Republican Rep. Peter King is calling on House Democrats to bring back for a vote the $7.4 billion aid bill for Sept. 11 rescue workers, just over a week after he and fellow New York Rep. Anthony Weiner clashed over the legislation on the House floor. 

Weiner, a Democrat, and King both support the package. But tempers flared when only 12 House Republicans voted for it and the bill tanked. Weiner, shouting on the House floor, blamed Republicans for the bill's failure and criticized King for not doing more to gain the support of his colleagues. 

King, however, blames Democrats for requiring a two-thirds majority vote. He wants Democratic leaders to bring the bill back, this time requiring only a simple majority -- since the bill won 255 supporters, it would easily pass with a 218-vote simple majority threshold. 

King spared no criticism of Democratic leaders in calling for a do-over. 

"We had 255 votes. It doesn't matter how many Democrats and Republicans ... All we should have needed was 218," King told Fox News on Monday. "I've never heard of an important bill having 255 votes and not being allowed to pass. As far as I'm concerned, the Democratic leadership sabotaged this and doomed it to failure." 

The fight between King and Weiner spilled over into a joint Fox News interview last month. King claimed Democrats originally required the two-thirds majority in order to block a GOP amendment on illegal immigrants. 

But King said Monday that if Democrats bring the bill back, he will call on his GOP colleagues not to bring up amendments on such issues. 

"It's more important that we take care of the cops and firefighters," he said. 

In a statement released Monday by King and New York State Democratic National Committee member Robert Zimmerman, the two officials said Democratic leaders should bring back the bill even if House Republicans do not agree to withhold amendments. 

"It would be unconscionable not to pass lifesaving legislation when a clear majority of House members support it," they wrote. 

Weiner, though, said Republicans dropped the ball. In a New York Times column published a few days after his outburst on the floor, Weiner said the package "should have been a legislative slam dunk" if not for Republican opposition. 

"Just 21 additional Republican votes would have been sufficient for passage," he wrote. Weiner defended the decision to require a two-thirds majority vote, saying the move kept the package from "getting bogged down in debate and stuck with poison-pill amendments." 

It's unclear when Democrats would have time to schedule another vote. House lawmakers are returning from August recess to vote on a state aid bill this week, but then return to their districts for several more weeks. It may be impossible for the House to take up the bill before Sept. 8, the date by which Ground Zero workers involved in lawsuits must decide whether to accept a key settlement offer. In the case, a judge and a team of lawyers have been urging 10,000 former Ground Zero workers to sign a settlement that would split $713 million among those who suffered respiratory problems and other illnesses after inhaling World Trade Center ash. The deal is similar to the aid program sitting in Congress but involves far less money. 

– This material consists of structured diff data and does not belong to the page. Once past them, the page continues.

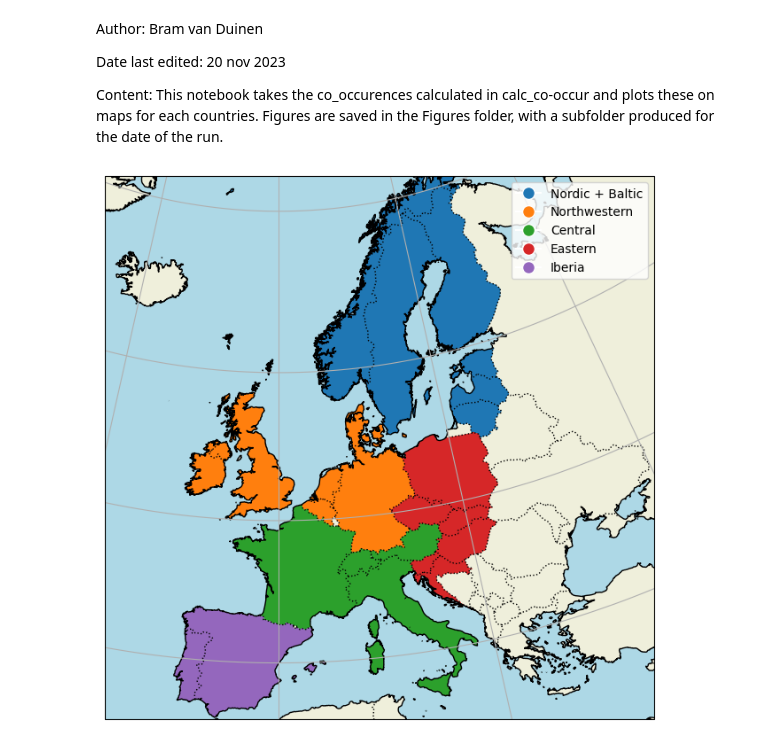
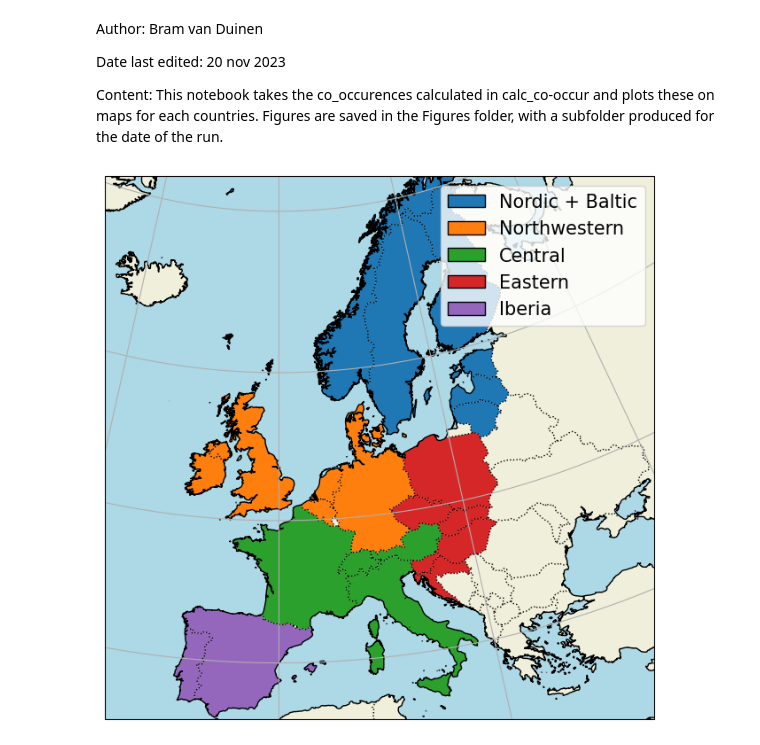
Before and after one commit to bramvanduinen/EnergyDroughtCooccurrence, a Jupyter notebook: src/illustrations/plot_regions.ipynb, the cells around one changed output. Saved outputs shown, nothing was run; the diff lists cells and outputs as text; code cells hidden in the pictures.

```diff
--- a/src/illustrations/plot_regions.ipynb
+++ b/src/illustrations/plot_regions.ipynb
@@ -45,36 +45,37 @@ countries = ['AUT', 'BEL', 'CHE', 'CZE', 'DEU', 'DNK',
              'ESP', 'EST', 'FIN', 'FRA', 'GBR', 'HRV', 'HUN', 'IRL',
              'ITA', 'LTU', 'LVA', 'NLD', 'NOR', 'POL', 'PRT',
              'SVK', 'SVN', 'SWE']
 
 regions = {
     'Nordic + Baltic': ['EST', 'FIN', 'IRL', 'LTU', 'LVA', 'NOR', 'SWE'],
     'Northwestern': ['BEL', 'DEU', 'GBR', 'NLD', 'IRL', 'DNK'],
     'Central': ['ITA', 'AUT', 'CHE', 'FRA'],
     'Eastern': ['POL', 'HRV', 'HUN', 'CZE', 'SVK', 'SVN'],
     'Iberia': ['ESP', 'PRT'],
 }
 
 region_colors = {
     'Nordic + Baltic': 'C0',
     'Northwestern': 'C1',
     'Central': 'C2',
     'Eastern': 'C3',
     'Iberia': 'C4',
 }
 
 legend_handles = []
 
-# cmap = matplotlib.cm.get_cmap('viridis')
 
-# Iterate through regions and plot countries with assigned colors
+from matplotlib.patches import Rectangle
+
 for region, countries_list in regions.items():
     region_color = region_colors[region]
 
     for country in countries_list:
         poly = df.loc[df['ISO_A3_EH'] == country]['geometry'].values[0]
         ax.add_geometries(poly, crs=ccrs.PlateCarree(), facecolor=region_color, edgecolor='none', zorder=1)
-        handle = ax.add_geometries(poly, crs=ccrs.PlateCarree(), facecolor=region_color, edgecolor='none', zorder=1)
-    legend_handles.append(Line2D([0], [0], marker='o', color='w', markerfacecolor=region_color, markersize=10))
-    ax.legend(legend_handles, regions.keys(), loc='upper right', bbox_to_anchor=(1, 1))
+
+    legend_handles.append(Rectangle((0, 0), 1, 1, facecolor=region_color, edgecolor='black'))
+    ax.legend(legend_handles, regions.keys(), loc='upper right', bbox_to_anchor=(1, 1), fontsize = 15)
+plt.savefig('../../Results/Figures/regions_clusters.png', dpi=300, bbox_inches='tight')
 # %% [output]
-[figure, old version]
+[figure, new version]
```
Also changed, not shown: 8 other files.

Under the terms of the deal, 95 percent of those workers must say yes for the settlement to take effect.